Your answer needs to include each line of the records in which the string "width" can be found.

- - -

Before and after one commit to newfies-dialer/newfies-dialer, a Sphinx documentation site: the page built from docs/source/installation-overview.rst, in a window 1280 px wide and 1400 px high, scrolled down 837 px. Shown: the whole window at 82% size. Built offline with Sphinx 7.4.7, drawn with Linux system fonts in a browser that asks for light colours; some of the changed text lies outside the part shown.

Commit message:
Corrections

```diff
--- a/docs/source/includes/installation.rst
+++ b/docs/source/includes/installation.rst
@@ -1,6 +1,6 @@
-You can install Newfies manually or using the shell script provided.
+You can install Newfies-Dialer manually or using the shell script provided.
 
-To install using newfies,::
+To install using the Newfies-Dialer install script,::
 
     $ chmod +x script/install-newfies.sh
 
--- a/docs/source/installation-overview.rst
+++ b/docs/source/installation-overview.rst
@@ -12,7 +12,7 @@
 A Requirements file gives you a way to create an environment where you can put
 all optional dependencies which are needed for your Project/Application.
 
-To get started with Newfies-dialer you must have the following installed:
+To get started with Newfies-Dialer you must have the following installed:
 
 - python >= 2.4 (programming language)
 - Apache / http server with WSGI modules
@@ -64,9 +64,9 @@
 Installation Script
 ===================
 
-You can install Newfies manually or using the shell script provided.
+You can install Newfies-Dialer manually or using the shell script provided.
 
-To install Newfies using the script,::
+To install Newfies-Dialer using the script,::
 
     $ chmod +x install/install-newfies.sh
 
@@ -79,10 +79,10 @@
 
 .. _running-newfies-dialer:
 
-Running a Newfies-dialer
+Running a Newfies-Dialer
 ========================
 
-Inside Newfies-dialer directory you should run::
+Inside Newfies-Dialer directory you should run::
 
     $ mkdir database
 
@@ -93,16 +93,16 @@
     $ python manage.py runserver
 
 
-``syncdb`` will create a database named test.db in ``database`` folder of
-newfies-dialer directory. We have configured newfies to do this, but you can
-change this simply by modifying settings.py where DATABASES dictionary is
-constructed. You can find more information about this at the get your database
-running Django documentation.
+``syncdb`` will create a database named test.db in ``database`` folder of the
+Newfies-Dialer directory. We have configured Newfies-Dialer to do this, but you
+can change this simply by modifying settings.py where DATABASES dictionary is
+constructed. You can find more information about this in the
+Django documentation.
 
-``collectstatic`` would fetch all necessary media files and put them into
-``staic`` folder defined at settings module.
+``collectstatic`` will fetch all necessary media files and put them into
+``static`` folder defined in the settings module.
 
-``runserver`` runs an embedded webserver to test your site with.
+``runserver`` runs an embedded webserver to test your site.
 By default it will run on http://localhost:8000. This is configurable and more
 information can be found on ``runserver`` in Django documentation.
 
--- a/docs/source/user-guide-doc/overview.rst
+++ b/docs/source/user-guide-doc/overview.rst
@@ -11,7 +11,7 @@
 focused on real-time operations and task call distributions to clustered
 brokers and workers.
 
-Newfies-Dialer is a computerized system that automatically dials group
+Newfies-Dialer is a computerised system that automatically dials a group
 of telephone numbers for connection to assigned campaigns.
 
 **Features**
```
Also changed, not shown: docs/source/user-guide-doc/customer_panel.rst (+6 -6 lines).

- - -

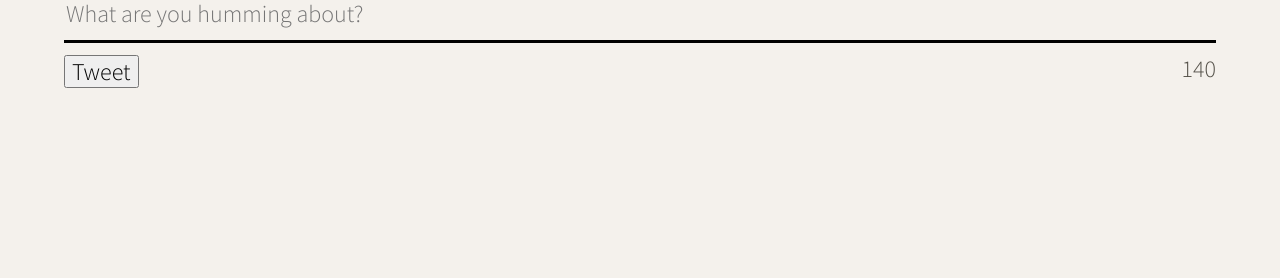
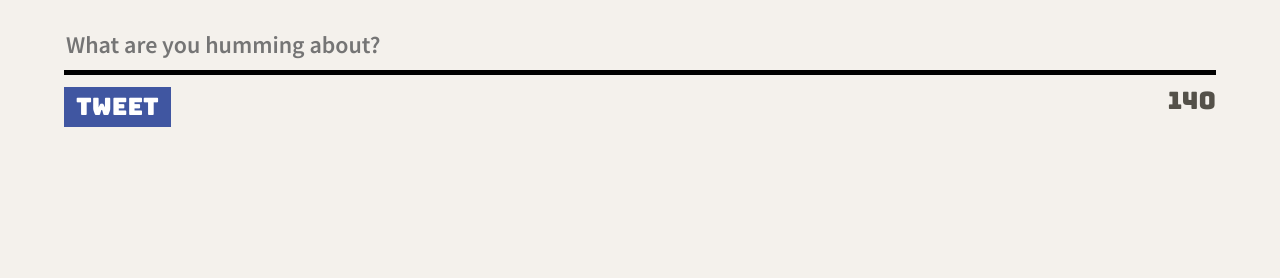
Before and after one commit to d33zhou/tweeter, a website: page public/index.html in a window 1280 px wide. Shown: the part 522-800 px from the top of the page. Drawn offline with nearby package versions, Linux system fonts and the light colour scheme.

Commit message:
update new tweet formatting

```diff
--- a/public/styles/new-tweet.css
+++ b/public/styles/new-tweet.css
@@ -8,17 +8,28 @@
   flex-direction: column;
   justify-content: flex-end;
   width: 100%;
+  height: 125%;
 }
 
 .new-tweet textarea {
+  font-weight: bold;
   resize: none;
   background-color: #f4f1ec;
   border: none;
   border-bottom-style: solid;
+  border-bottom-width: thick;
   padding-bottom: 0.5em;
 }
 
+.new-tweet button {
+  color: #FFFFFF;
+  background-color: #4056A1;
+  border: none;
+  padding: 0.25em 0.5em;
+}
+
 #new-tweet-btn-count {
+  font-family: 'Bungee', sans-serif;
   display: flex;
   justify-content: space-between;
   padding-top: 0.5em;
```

- - -

(Answer below):
   width: 100%;
+  border-bottom-width: thick;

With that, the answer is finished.